What Are Business English Learners?

•How helpful do you find the categories Evan suggests in building a profile of business English learners?

I think it’s helpful and mirrors the local teaching environment here in Korea. The transition to business English teacher here can often be made in Seoul in particular working part-time hours in various corporations. For example I have acquaintances who have asked my advice on teaching materials for such situations where they have been given a job to do but may not have had the experience previously.

•Which of the categories mentioned do you think Eric may have had upper-most in mind during his interview? Why?

I think his direction towards sitting in on meetings and so on leads to the in company business English position more than the others. That would be challenging in Korea unless one has superior Korean language skills it might be challenging to understand those meetings. Frequently “kyopos” or American/Canadian Koreans take these p/t in company positions for this reason. However approximately 1.5 years of full-time Korean language studies would probably go very far for anyone contemplating making a move for corporate positions here.

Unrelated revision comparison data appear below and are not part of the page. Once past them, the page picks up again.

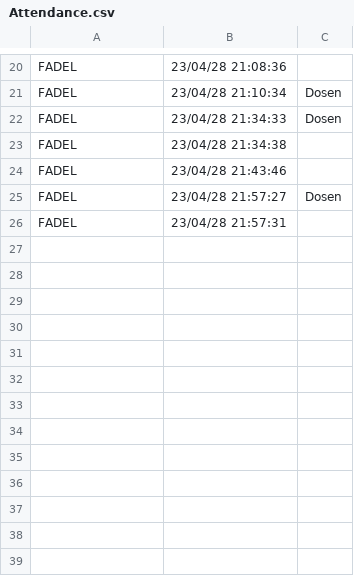
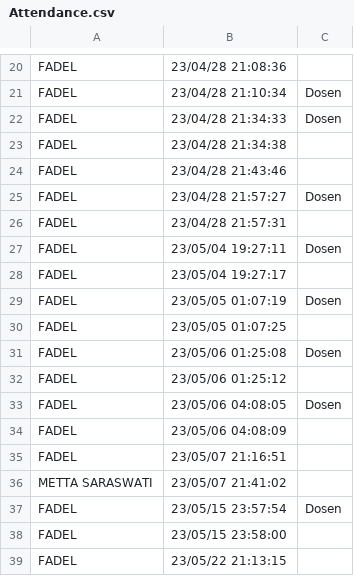
Before and after one commit to fadelmuhamad12/Skripsi-FaceRecognition, a CSV file: Attendance.csv, drawn as a sheet; only a part is shown, gaps mark what is left out; the diff names each change by its address in the sheet, - before the commit and + after, or states it on an @@ line.

```diff
--- a/Attendance.csv
+++ b/Attendance.csv
+row 27: FADEL | 23/05/04 19:27:11 | Dosen
+row 28: FADEL | 23/05/04 19:27:17
+row 29: FADEL | 23/05/05 01:07:19 | Dosen
+row 30: FADEL | 23/05/05 01:07:25
+row 31: FADEL | 23/05/06 01:25:08 | Dosen
+row 32: FADEL | 23/05/06 01:25:12
+row 33: FADEL | 23/05/06 04:08:05 | Dosen
+row 34: FADEL | 23/05/06 04:08:09
+row 35: FADEL | 23/05/07 21:16:51
+row 36: METTA SARASWATI | 23/05/07 21:41:02
+row 37: FADEL | 23/05/15 23:57:54 | Dosen
+row 38: FADEL | 23/05/15 23:58:00
+row 39: FADEL | 23/05/22 21:13:15
```
Also changed, not shown: 12 other files.
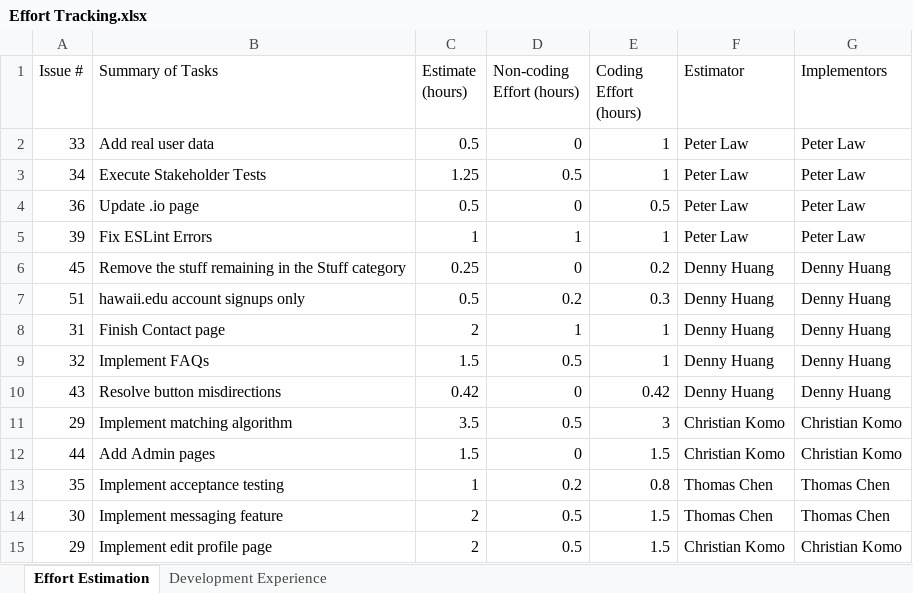
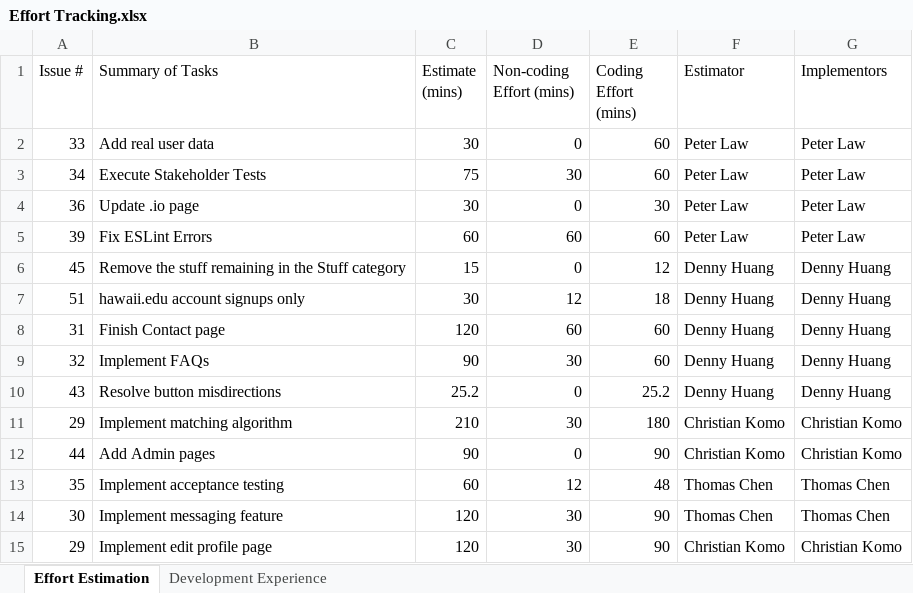
Before and after one commit to manoa-roomie-match/manoa-roomie-match.github.io, an Excel workbook: Effort Tracking.xlsx, sheet Effort Estimation, drawn as a sheet; only a part is shown; values as stored, in another font and other column widths than the file's, no borders; charts and pictures not drawn; the diff covers the shown part only; the diff names each change by its address in the sheet, - before the commit and + after, or states it on an @@ line.

Commit message:
Add files via upload

```diff
--- a/Effort Tracking.xlsx (sheet Effort Estimation)
+++ b/Effort Tracking.xlsx (sheet Effort Estimation)
-C1: Estimate (hours)
+C1: Estimate (mins)
-D1: Non-coding Effort (hours)
+D1: Non-coding Effort (mins)
-E1: Coding Effort (hours)
+E1: Coding Effort (mins)
-C2 (Estimate (mins)): 0.5
+C2 (Estimate (mins)): 30
-E2:E3 (Coding Effort (mins)): 1
+E2:E3 (Coding Effort (mins)): 60
-C3 (Estimate (mins)): 1.25
+C3 (Estimate (mins)): 75
-D3 (Non-coding Effort (mins)): 0.5
+D3 (Non-coding Effort (mins)): 30
-C4 (Estimate (mins)): 0.5
+C4 (Estimate (mins)): 30
-E4 (Coding Effort (mins)): 0.5
+E4 (Coding Effort (mins)): 30
-C5 (Estimate (mins)): 1
+C5 (Estimate (mins)): 60
-D5 (Non-coding Effort (mins)): 1
+D5 (Non-coding Effort (mins)): 60
-E5 (Coding Effort (mins)): 1
+E5 (Coding Effort (mins)): 60
-C6 (Estimate (mins)): 0.25
+C6 (Estimate (mins)): 15
-E6 (Coding Effort (mins)): 0.2
+E6 (Coding Effort (mins)): 12
-C7 (Estimate (mins)): 0.5
+C7 (Estimate (mins)): 30
-D7 (Non-coding Effort (mins)): 0.2
+D7 (Non-coding Effort (mins)): 12
-E7 (Coding Effort (mins)): 0.3
+E7 (Coding Effort (mins)): 18
-C8 (Estimate (mins)): 2
+C8 (Estimate (mins)): 120
-D8 (Non-coding Effort (mins)): 1
+D8 (Non-coding Effort (mins)): 60
-E8:E9 (Coding Effort (mins)): 1
+E8:E9 (Coding Effort (mins)): 60
-C9 (Estimate (mins)): 1.5
+C9 (Estimate (mins)): 90
-D9 (Non-coding Effort (mins)): 0.5
+D9 (Non-coding Effort (mins)): 30
-C10 (Estimate (mins)): 0.42
+C10 (Estimate (mins)): 25.2
-E10 (Coding Effort (mins)): 0.42
+E10 (Coding Effort (mins)): 25.2
-C11 (Estimate (mins)): 3.5
+C11 (Estimate (mins)): 210
-D11 (Non-coding Effort (mins)): 0.5
+D11 (Non-coding Effort (mins)): 30
-E11 (Coding Effort (mins)): 3
+E11 (Coding Effort (mins)): 180
-C12 (Estimate (mins)): 1.5
+C12 (Estimate (mins)): 90
-E12 (Coding Effort (mins)): 1.5
+E12 (Coding Effort (mins)): 90
-C13 (Estimate (mins)): 1
+C13 (Estimate (mins)): 60
-D13 (Non-coding Effort (mins)): 0.2
+D13 (Non-coding Effort (mins)): 12
-E13 (Coding Effort (mins)): 0.8
+E13 (Coding Effort (mins)): 48
-C14:C15 (Estimate (mins)): 2
+C14:C15 (Estimate (mins)): 120
-D14:D15 (Non-coding Effort (mins)): 0.5
+D14:D15 (Non-coding Effort (mins)): 30
-E14:E15 (Coding Effort (mins)): 1.5
+E14:E15 (Coding Effort (mins)): 90
```
Also changed, not shown: 8 edited cells elsewhere in this sheet.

•Have you had any experience of the teaching contexts described?

Certainly I work in the institutional category beginning my sixth year as an international trade and management instructor. Daejin University is a second tier school here in Korea but with proximity to Seoul our Department of International Trade and Management interviews about twenty to thirty applicants for every seat in freshmen year entry with about fifty entering for a four year program each year. I have two courses split over two semesters which are required and one focuses on business communicative competency and the other on understanding and responding to international business correspondence. These are generally taken by second or third year students. Two optional courses include an introductory general business English and an upper level global negotiation course.

•Which do you think you are mostly likely to experience?

As my experience is institutional I try to take it as it comes. I actually got this job because I applied for a general English position in another department almost at the same time that the recruiter received a new job order from this school. It was very late in the hiring period and the skills and needs matched so perfectly with cv they didn’t even interview anyone else. They did call my references and apparently everyone said the same thing, “He’s a very hard worker.”

•Which do you think present the greatest challenge and/or rewards from a teaching point of view? Why?

My students are pre-experienced so the challenge is in exposing them to communicative needs that really don’t come online (if ever) for two or three years after they’ve taken my lessons. So I warn them not to burn their books. Job experienced former students often stay in touch with me and I do get a few who are working in import/export trade, international financing as well as going on to further specializations in graduate studies or private learning abroad.

I find it quite rewarding to measure their progress and keep informed of their successes following graduation. Private language schools in Korea are usually not well business oriented and tend to deliver general English for the most part not requiring much higher learning beyond a BA degree among instructors. I’ve already worked in the cram schools and found it to be a proving ground for better benefits positions at universities and their associated institutes.

In company positions can be in high demand but the often part-time nature would be unsatisfactory to me as I prefer a regular salary which seems to meet my Herzberg hygiene needs. I would say 1 to 1 business English teaching would possibly be the most challenging but also could be quite rewarding. While I have taught elementary, middle-school, high-school in one to one experiences this requires very high motivation among learners and really the level of results appears to depend upon the learner’s self-motivation. However it would be interesting to teach a company CEO 1 to 1 I think I'd learn quite a lot from that.

No comments: